Twenty-one homes -- almost all in Ocean Bay Park -- are in the path of the dune and are slated for buyouts. Another 26 homes in Davis Park can be relocated, officials said.
Work in the east, around Smith Point County Park, stopped after endangered piping plovers arrived to nest this spring, and Lolis said it should resume in September.
Construction should begin early next year by Robert Moses State Park and from Kismet to Saltaire, she said. Dune work in the more contentious Ocean Bay Park-to-Davis Park section could start in September 2016.
Bellone, who said the dunes will also help reduce flooding on the mainland, stressed that the county wishes to reach voluntary agreements with property owners. But more condemnations might lie ahead.
"We're not going to hold up the project," he said, speaking over a few hecklers.
Some in the audience of about 100 raised concerns about the lack of funding to maintain the new dunes, which might last only five to 10 years.
William Sherman, 69, of Seaview, cited other failed Army Corps projects -- from New Orleans' levees to the Outer Banks dunes in North Carolina -- "that don't exist anymore."

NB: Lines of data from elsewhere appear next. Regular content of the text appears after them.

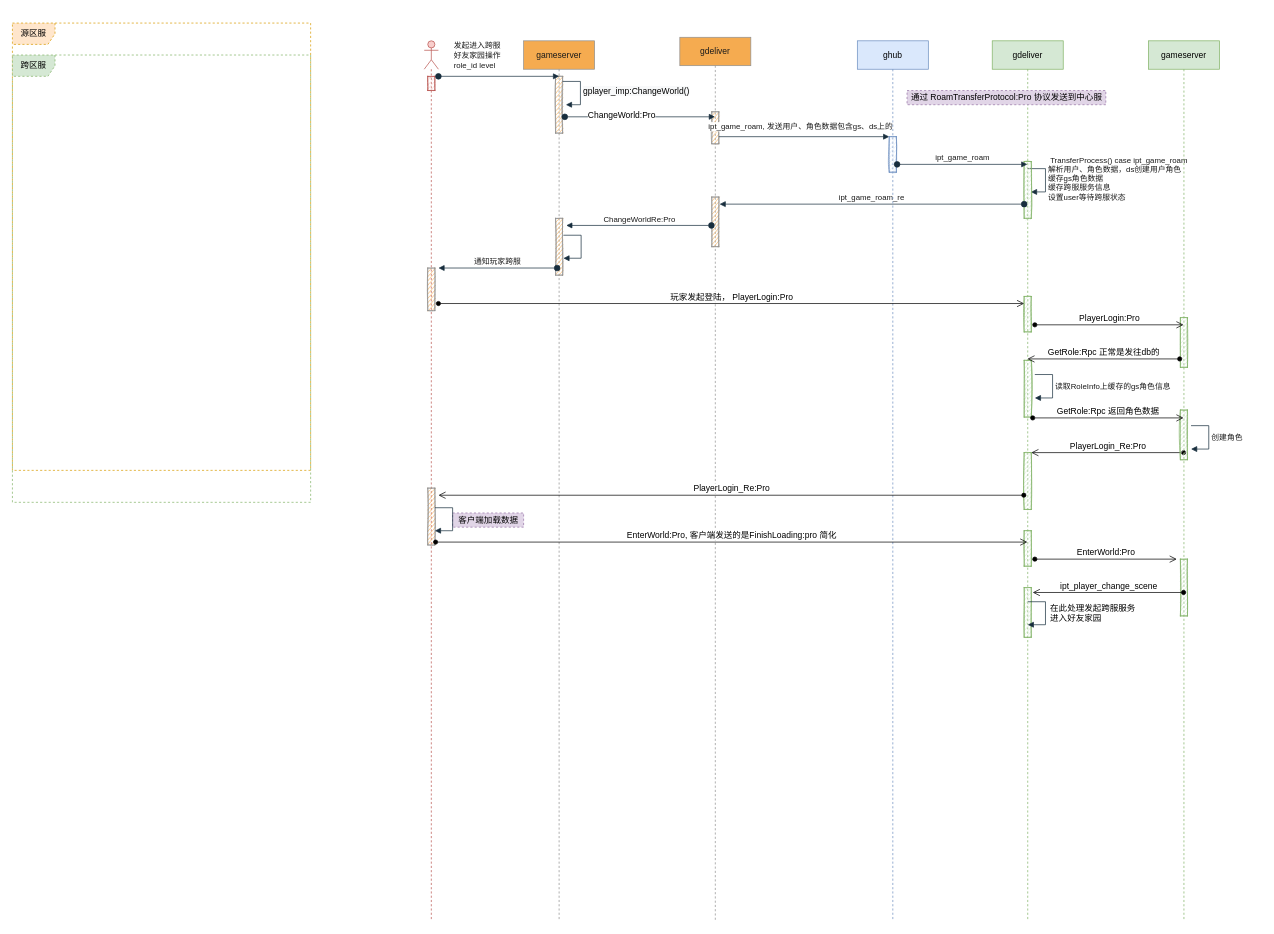
Above: page "家园跨服流程" (13 of 13) of i-server.drawio in hsoul/lqua (draw.io), before the change. Source tidied: cells renumbered, new cells numbered last; positions are measured from the earlier drawing's top-left corner, leaving out a move shared by most shapes. Both pictures are drawn from the tidied source at 71%, with x=0, y=0 at pixel (12, 23).
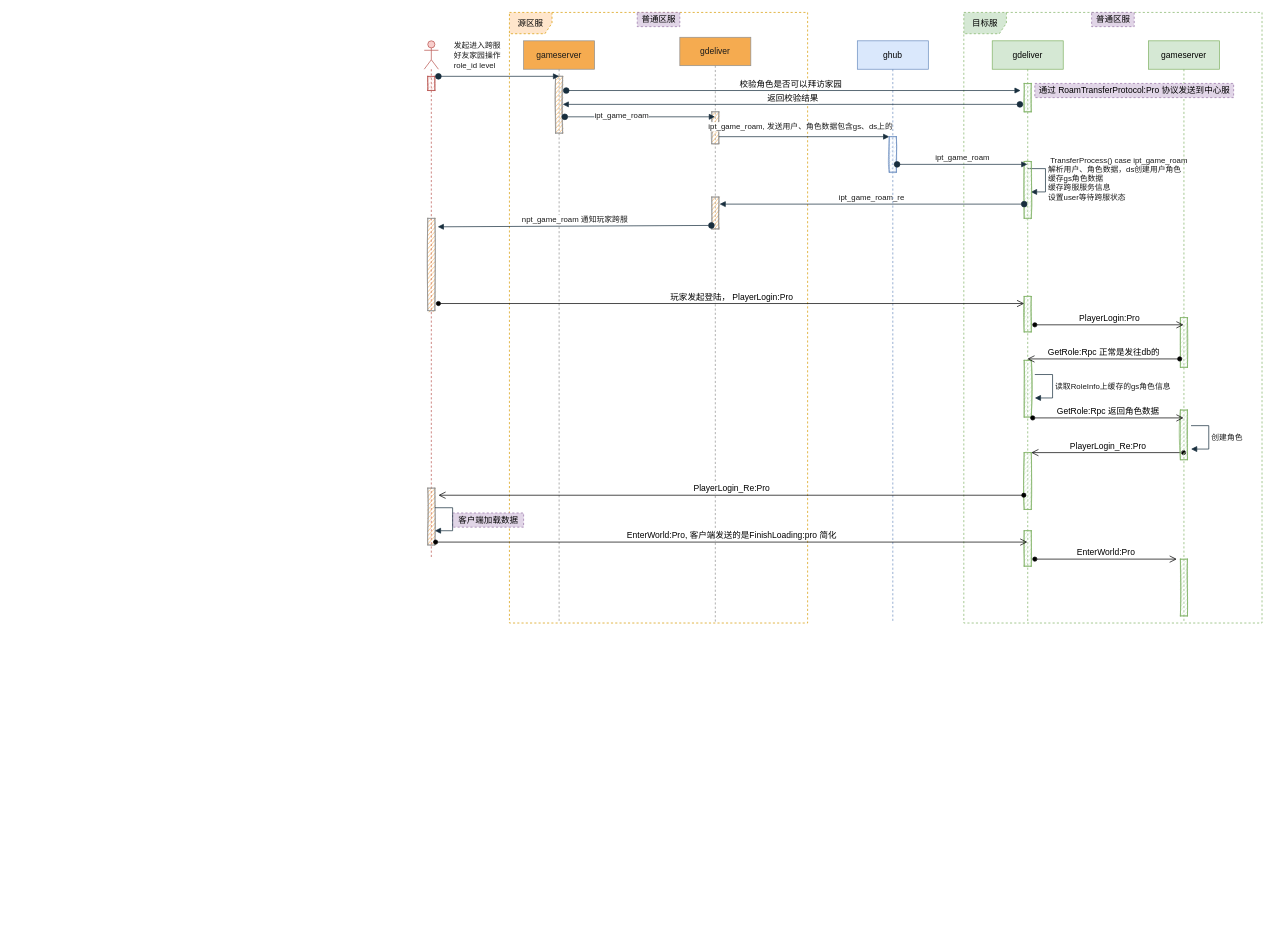
The same diagram, later.

Unchanged cells that the change refers to:
```xml
<mxCell id="37" style="html=1;verticalAlign=bottom;startArrow=oval;startFill=1;endArrow=block;startSize=8;strokeColor=#182E3E;fontColor=#1A1A1A;exitX=1.3;exitY=0.713;exitDx=0;exitDy=0;exitPerimeter=0;" parent="1" edge="1" source="5" target="7">
  <mxGeometry relative="1" as="geometry" />
</mxCell>
```

The edit, as a diff of the source:
```diff
@@
     <mxCell id="2" value="源区服" style="shape=umlFrame;whiteSpace=wrap;html=1;rounded=1;glass=0;sketch=0;strokeColor=#d79b00;fillColor=#ffe6cc;dashed=1;" parent="1" vertex="1">
-      <mxGeometry width="420" height="630" as="geometry" />
+      <mxGeometry x="700" y="-15" width="420" height="860" as="geometry" />
     </mxCell>
-    <mxCell id="3" value="跨区服" style="shape=umlFrame;whiteSpace=wrap;html=1;rounded=1;glass=0;sketch=0;strokeColor=#82b366;fillColor=#d5e8d4;dashed=1;" parent="1" vertex="1">
-      <mxGeometry y="45" width="420" height="630" as="geometry" />
+    <mxCell id="3" value="目标服" style="shape=umlFrame;whiteSpace=wrap;html=1;rounded=1;glass=0;sketch=0;strokeColor=#82b366;fillColor=#d5e8d4;dashed=1;" parent="1" vertex="1">
+      <mxGeometry x="1340" y="-15" width="420" height="860" as="geometry" />
     </mxCell>
     <mxCell id="4" value="gameserver" style="shape=umlLifeline;perimeter=lifelinePerimeter;whiteSpace=wrap;html=1;rounded=0;sketch=0;strokeColor=#909090;fillColor=#F5AB50;fontColor=#1A1A1A;" parent="1" vertex="1">
-      <mxGeometry x="720" y="25" width="100" height="1240" as="geometry" />
+      <mxGeometry x="720" y="25" width="100" height="820" as="geometry" />
     </mxCell>
@@
-    <mxCell id="6" style="html=1;perimeter=orthogonalPerimeter;rounded=0;sketch=1;strokeColor=#909090;fillColor=#F5AB50;fontColor=#1A1A1A;" parent="4" vertex="1">
-      <mxGeometry x="45" y="250" width="10" height="80" as="geometry" />
-    </mxCell>
     <mxCell id="7" value="gdeliver" style="shape=umlLifeline;perimeter=lifelinePerimeter;whiteSpace=wrap;html=1;outlineConnect=0;rounded=0;sketch=0;strokeColor=#909090;fillColor=#F5AB50;fontColor=#1A1A1A;" parent="1" vertex="1">
-      <mxGeometry x="940" y="20" width="100" height="1245" as="geometry" />
+      <mxGeometry x="940" y="20" width="100" height="825" as="geometry" />
     </mxCell>
     <mxCell id="8" style="html=1;perimeter=orthogonalPerimeter;rounded=0;sketch=1;strokeColor=#909090;fillColor=#F5AB50;fontColor=#1A1A1A;" parent="7" vertex="1">
-      <mxGeometry x="45" y="225" width="10" height="70" as="geometry" />
+      <mxGeometry x="45" y="225" width="10" height="45" as="geometry" />
     </mxCell>
@@
     <mxCell id="13" value="gdeliver" style="shape=umlLifeline;perimeter=lifelinePerimeter;whiteSpace=wrap;html=1;outlineConnect=0;rounded=0;sketch=0;strokeColor=#82b366;fillColor=#d5e8d4;" parent="1" vertex="1">
-      <mxGeometry x="1380" y="25" width="100" height="1240" as="geometry" />
+      <mxGeometry x="1380" y="25" width="100" height="820" as="geometry" />
     </mxCell>
@@
-    <mxCell id="21" style="html=1;points=[];perimeter=orthogonalPerimeter;rounded=0;sketch=1;strokeColor=#82b366;fillColor=#d5e8d4;" parent="13" vertex="1">
-      <mxGeometry x="45" y="770" width="10" height="70" as="geometry" />
-    </mxCell>
+    <mxCell id="56" style="html=1;perimeter=orthogonalPerimeter;rounded=0;sketch=1;strokeColor=#82b366;fillColor=#d5e8d4;" parent="13" vertex="1">
+      <mxGeometry x="45" y="60" width="10" height="40" as="geometry" />
+    </mxCell>
     <mxCell id="22" value="gameserver" style="shape=umlLifeline;perimeter=lifelinePerimeter;whiteSpace=wrap;html=1;outlineConnect=0;rounded=0;sketch=0;strokeColor=#82b366;fillColor=#d5e8d4;" parent="1" vertex="1">
-      <mxGeometry x="1600" y="25" width="100" height="1240" as="geometry" />
+      <mxGeometry x="1600" y="25" width="100" height="820" as="geometry" />
     </mxCell>
@@
     <mxCell id="26" value="ghub" style="shape=umlLifeline;perimeter=lifelinePerimeter;whiteSpace=wrap;html=1;rounded=0;sketch=0;strokeColor=#6c8ebf;fillColor=#dae8fc;" parent="1" vertex="1">
-      <mxGeometry x="1190" y="25" width="100" height="1240" as="geometry" />
+      <mxGeometry x="1190" y="25" width="100" height="820" as="geometry" />
     </mxCell>
@@
     <mxCell id="29" value="通过 RoamTransferProtocol:Pro 协议发送到中心服" style="text;html=1;align=center;verticalAlign=middle;fillColor=#e1d5e7;rounded=0;glass=0;dashed=1;sketch=0;strokeColor=#9673a6;" parent="1" vertex="1">
-      <mxGeometry x="1260" y="95" width="280" height="20" as="geometry" />
+      <mxGeometry x="1440" y="85" width="280" height="20" as="geometry" />
     </mxCell>
     <mxCell id="30" style="shape=umlLifeline;participant=umlActor;perimeter=lifelinePerimeter;whiteSpace=wrap;html=1;verticalAlign=top;spacingTop=36;rounded=0;sketch=0;strokeColor=#b85450;fillColor=#f8cecc;" parent="1" vertex="1">
-      <mxGeometry x="580" y="25" width="20" height="1240" as="geometry" />
+      <mxGeometry x="580" y="25" width="20" height="730" as="geometry" />
     </mxCell>
@@
     <mxCell id="32" style="html=1;points=[];perimeter=orthogonalPerimeter;rounded=0;sketch=1;strokeColor=#909090;fillColor=#F5AB50;fontColor=#1A1A1A;" parent="30" vertex="1">
-      <mxGeometry x="5" y="320" width="10" height="60" as="geometry" />
+      <mxGeometry x="5" y="250" width="10" height="130" as="geometry" />
     </mxCell>
@@
-    <mxCell id="38" value="ChangeWorld:Pro" style="edgeLabel;html=1;align=center;verticalAlign=middle;fontSize=12;" parent="37" vertex="1">
+    <mxCell id="38" value="&lt;span style=&quot;color: rgb(26 , 26 , 26) ; font-size: 11px&quot;&gt;ipt_game_roam&lt;/span&gt;" style="edgeLabel;html=1;align=center;verticalAlign=middle;fontSize=12;" parent="37" vertex="1">
       <mxGeometry x="-0.25" y="3" relative="1" as="geometry" />
     </mxCell>
-    <mxCell id="39" value="&lt;span style=&quot;color: rgb(0 , 0 , 0) ; font-size: 12px ; text-align: center ; background-color: rgb(248 , 249 , 250)&quot;&gt;gplayer_imp:ChangeWorld()&lt;/span&gt;" style="edgeStyle=orthogonalEdgeStyle;html=1;align=left;spacingLeft=2;endArrow=block;rounded=0;strokeColor=#182E3E;fontColor=#1A1A1A;entryX=1.45;entryY=0.66;entryDx=0;entryDy=0;entryPerimeter=0;" parent="1" edge="1">
-      <mxGeometry relative="1" as="geometry">
-        <mxPoint x="775" y="82.2" as="sourcePoint" />
-        <mxPoint x="779.5" y="115" as="targetPoint" />
-        <Array as="points">
-          <mxPoint x="800" y="82.2" />
-          <mxPoint x="800" y="115.2" />
-        </Array>
-      </mxGeometry>
-    </mxCell>
-    <mxCell id="40" value="ChangeWorldRe:Pro" style="html=1;verticalAlign=bottom;startArrow=oval;endArrow=block;startSize=8;strokeColor=#182E3E;fontColor=#1A1A1A;exitX=1.2;exitY=0.62;exitDx=0;exitDy=0;exitPerimeter=0;" parent="1" edge="1">
+    <mxCell id="40" value="npt_game_roam 通知玩家跨服" style="html=1;verticalAlign=bottom;startArrow=oval;endArrow=block;startSize=8;strokeColor=#182E3E;fontColor=#1A1A1A;exitX=1.2;exitY=0.62;exitDx=0;exitDy=0;exitPerimeter=0;entryX=1.4;entryY=0.092;entryDx=0;entryDy=0;entryPerimeter=0;" parent="1" edge="1" target="32">
       <mxGeometry relative="1" as="geometry">
         <mxPoint x="984.5" y="285" as="sourcePoint" />
-        <mxPoint x="780" y="285" as="targetPoint" />
       </mxGeometry>
     </mxCell>
-    <mxCell id="41" style="edgeStyle=orthogonalEdgeStyle;html=1;align=left;spacingLeft=2;endArrow=block;rounded=0;strokeColor=#182E3E;fontColor=#1A1A1A;" parent="1" edge="1">
-      <mxGeometry relative="1" as="geometry">
-        <mxPoint x="776" y="298.8" as="sourcePoint" />
-        <mxPoint x="776" y="331.2" as="targetPoint" />
-        <Array as="points">
-          <mxPoint x="801" y="298.8" />
-          <mxPoint x="801" y="331.8" />
-        </Array>
-      </mxGeometry>
-    </mxCell>
-    <mxCell id="42" value="通知玩家跨服" style="html=1;verticalAlign=bottom;startArrow=oval;endArrow=block;startSize=8;strokeColor=#182E3E;fontColor=#1A1A1A;exitX=1.2;exitY=0.62;exitDx=0;exitDy=0;exitPerimeter=0;" parent="1" edge="1">
-      <mxGeometry relative="1" as="geometry">
-        <mxPoint x="767.2" y="345" as="sourcePoint" />
-        <mxPoint x="600" y="345" as="targetPoint" />
-      </mxGeometry>
-    </mxCell>
@@
-    <mxCell id="53" value="ipt_player_change_scene" style="html=1;verticalAlign=bottom;startArrow=oval;startFill=1;endArrow=open;startSize=6;endSize=8;fontSize=12;align=center;entryX=1.2;entryY=0.1;entryDx=0;entryDy=0;entryPerimeter=0;" parent="1" edge="1" source="22" target="21">
-      <mxGeometry relative="1" as="geometry" />
-    </mxCell>
-    <mxCell id="54" style="edgeStyle=orthogonalEdgeStyle;html=1;align=left;spacingLeft=2;endArrow=block;rounded=0;strokeColor=#182E3E;fontColor=#1A1A1A;" parent="1" edge="1">
-      <mxGeometry relative="1" as="geometry">
-        <mxPoint x="1430" y="815" as="sourcePoint" />
-        <mxPoint x="1430" y="847.4" as="targetPoint" />
-        <Array as="points">
-          <mxPoint x="1455" y="815" />
-          <mxPoint x="1455" y="848" />
-        </Array>
-      </mxGeometry>
-    </mxCell>
-    <mxCell id="55" value="在此处理发起跨服服务&lt;br&gt;进入好友家园" style="edgeLabel;html=1;align=left;verticalAlign=middle;fontSize=12;" parent="54" vertex="1">
-      <mxGeometry x="0.24" y="2" relative="1" as="geometry">
-        <mxPoint x="3" y="-11" as="offset" />
-      </mxGeometry>
-    </mxCell>
+    <mxCell id="57" style="html=1;verticalAlign=bottom;startArrow=oval;startFill=1;endArrow=block;startSize=8;strokeColor=#182E3E;fontColor=#1A1A1A;align=center;" parent="1" edge="1">
+      <mxGeometry x="-0.41" y="10" relative="1" as="geometry">
+        <mxPoint x="780" y="95" as="sourcePoint" />
+        <mxPoint x="1420" y="95" as="targetPoint" />
+      </mxGeometry>
+    </mxCell>
+    <mxCell id="58" value="校验角色是否可以拜访家园" style="edgeLabel;html=1;align=center;verticalAlign=middle;fontSize=12;" parent="57" vertex="1">
+      <mxGeometry x="-0.19" y="2" relative="1" as="geometry">
+        <mxPoint x="56" y="-8" as="offset" />
+      </mxGeometry>
+    </mxCell>
+    <mxCell id="59" style="html=1;verticalAlign=bottom;startArrow=oval;startFill=1;endArrow=block;startSize=8;strokeColor=#182E3E;fontColor=#1A1A1A;align=center;entryX=1.2;entryY=0.475;entryDx=0;entryDy=0;entryPerimeter=0;exitX=-0.4;exitY=0.7;exitDx=0;exitDy=0;exitPerimeter=0;" parent="1" edge="1">
+      <mxGeometry x="-0.41" y="10" relative="1" as="geometry">
+        <mxPoint x="1419" y="114.5" as="sourcePoint" />
+        <mxPoint x="775" y="114.5" as="targetPoint" />
+      </mxGeometry>
+    </mxCell>
+    <mxCell id="60" value="返回校验结果" style="edgeLabel;html=1;align=center;verticalAlign=middle;fontSize=12;" parent="59" vertex="1">
+      <mxGeometry x="-0.19" y="2" relative="1" as="geometry">
+        <mxPoint x="-60" y="-11" as="offset" />
+      </mxGeometry>
+    </mxCell>
+    <mxCell id="61" value="普通区服" style="text;html=1;align=center;verticalAlign=middle;fillColor=#e1d5e7;rounded=0;glass=0;dashed=1;sketch=0;strokeColor=#9673a6;" parent="1" vertex="1">
+      <mxGeometry x="1520" y="-15" width="60" height="20" as="geometry" />
+    </mxCell>
+    <mxCell id="62" value="普通区服" style="text;html=1;align=center;verticalAlign=middle;fillColor=#e1d5e7;rounded=0;glass=0;dashed=1;sketch=0;strokeColor=#9673a6;" parent="1" vertex="1">
+      <mxGeometry x="880" y="-15" width="60" height="20" as="geometry" />
+    </mxCell>
```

"My question is how long will the project last and where is the proof it will work?" he said. Peter Incorvaia, of Ocean Bay Park, said the planned dune would be so close to his home, it could worsen the risk of flood damage. "A dune in front of my house is a chute in right into my house," he said.
Gerald Stoddard, a former Fire Island Association president, supports the plan. "Many people are convinced they are getting a raw deal, but when they research it deeply, they find the corps is doing the best job they can," he said.